There’s nothing better to perk you up after the New Year than a cup of freshly brewed coffee! Before people could buy pre-ground coffee, the beans were ground at home in a coffee mill. Some coffee drinkers still prefer to grind their own coffee beans.
The Carriage Barn & Historical Museum located at Heritage Park in Santa Fe Springs has an antique coffee grinder produced by The Sun Manufacturing Co. from around the 1900s. Surprisingly, most of the label on this piece is still intact. The rest of the grinder is made of wood with a metal handle and crank. It also has a small pull-out drawer to retrieve the ground coffee. The actual part for grinding is made of steel alloy buhrs, a shortened form of buhrstone, which is a rock used as a material for millstones (two circular stones used for grinding). This mill claims to be fast – a good thing if you’re in a hurry for your first cup of the day!

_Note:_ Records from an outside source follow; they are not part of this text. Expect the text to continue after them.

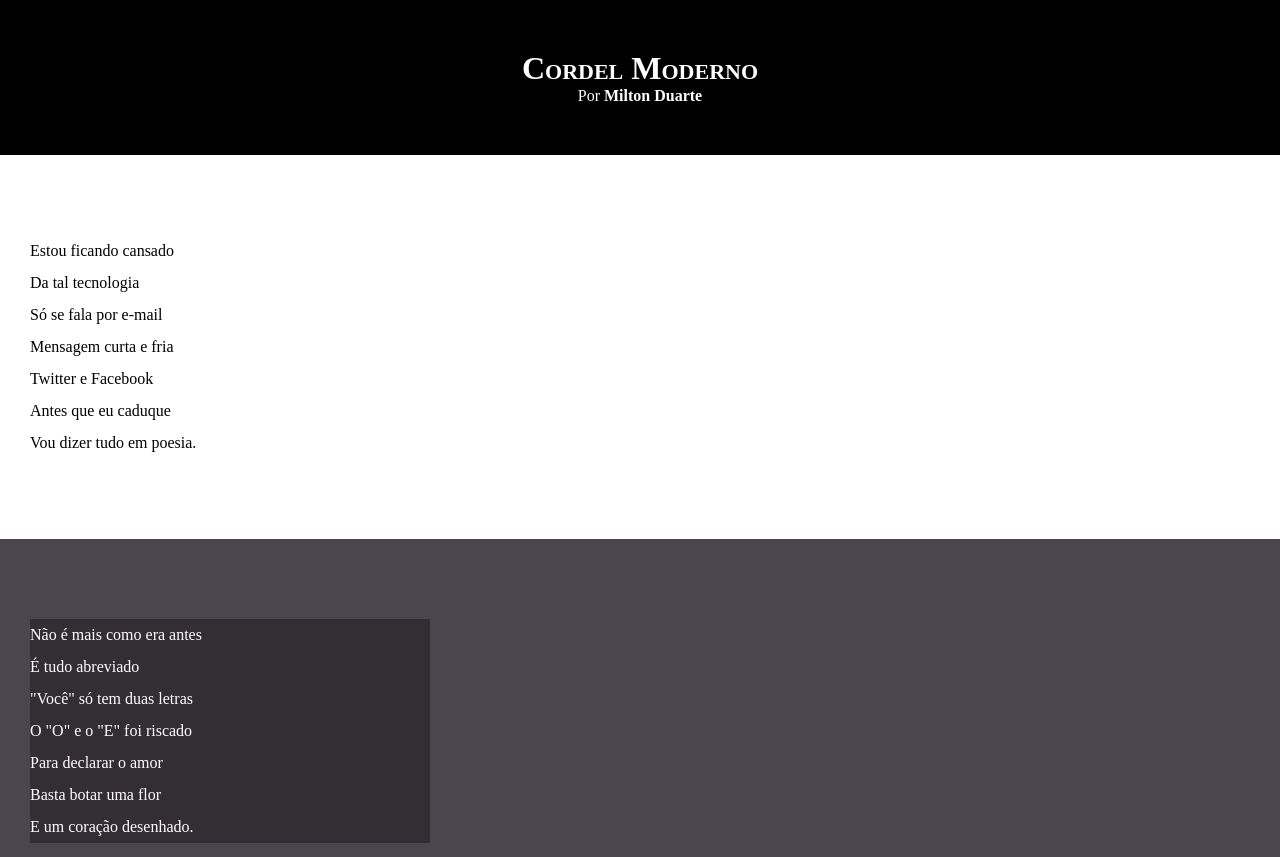
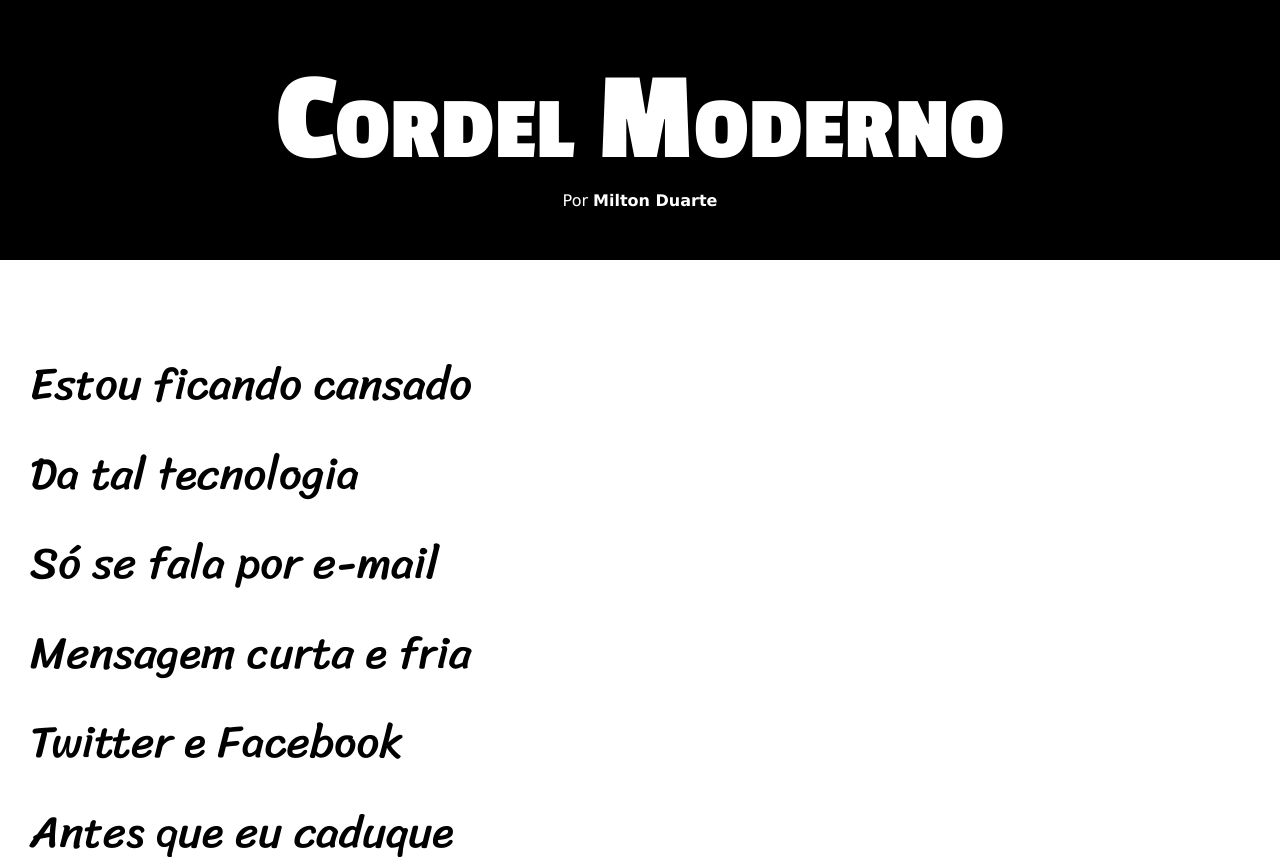
Before and after one commit to httpsbru/html-css, a plain HTML site: page Desafios/desafio012/index.html in a window 1280 px wide. Shown: the top 857 px of the page. Drawn offline with Linux system fonts and the light colour scheme.

Commit message:
atualização de estilos

```diff
--- a/Desafios/desafio012/estilo/style.css
+++ b/Desafios/desafio012/estilo/style.css
@@ -1,4 +1,12 @@
 @charset "UTF-8";
+
+@import url('https://fonts.googleapis.com/css2?family=Passion+One:wght@400;700;900&family=Sriracha&display=swap');
+
+:root{
+    --fonte1: Verdana, Geneva, Tahoma, sans-serif;
+    --fonte2: "Passion One", sans-serif;
+    --fonte3: "Sriracha", 'cursive';
+}
 
 *{
     margin: 0px;
@@ -8,6 +16,7 @@
 html, body {
     min-height: 100vh;
     background-color: darkgray;
+    font-family: var(--fonte1)
 }
 
 header {
@@ -19,6 +28,8 @@ header {
 header > h1 {
     padding-top: 50px;
     font-variant: small-caps;
+    font-family: var(--fonte2);
+    font-size: 10vw;
 }
 
 header > p {
@@ -40,6 +51,8 @@ section{
     padding-bottom: 10vh;
     line-height: 2em;
     padding-left: 30px;
+    font-family: var(--fonte3);
+    font-size: 3.5vw;
 }
 
 .normal{
@@ -54,7 +67,7 @@ section{
 }
 
 .imagem > p {
-    width: 400px;
+    display: inline-block; /*caixa que se adapta ao tamanho do conteudo*/
     background-color: rgba(0, 0, 0, 0.336);
 }
 
```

It is also interesting to note that we still don’t exactly know how coffee was discovered. There are many legends about it, but what we do know for sure is that it was found in Ethiopia, and once word spread, coffee cultivation and trade began stretching to the Arabian Peninsula. Once in Europe, coffee was sadly regarded with suspicion, even being called “the bitter invention of Satan”. Strong words! The controversy became so great that the Pope had to intervene. Thankfully when the Pope tasted coffee, he approved. In the mid-1600s, the drink was brought to New Amsterdam, now known as New York, by the British. It is said that the Boston Tea Party revolt is what changed the public’s drinking preference from tea to coffee. Soon after, demand spread globally.*
So as you’re having your hot, steaming cup of coffee, it’s good to remember that we almost didn’t have it at all. And be sure to enjoy the beverage, but keep it outside the Carriage Barn!
*learn more at http://www.ncausa.org/about-coffee/history-of-coffee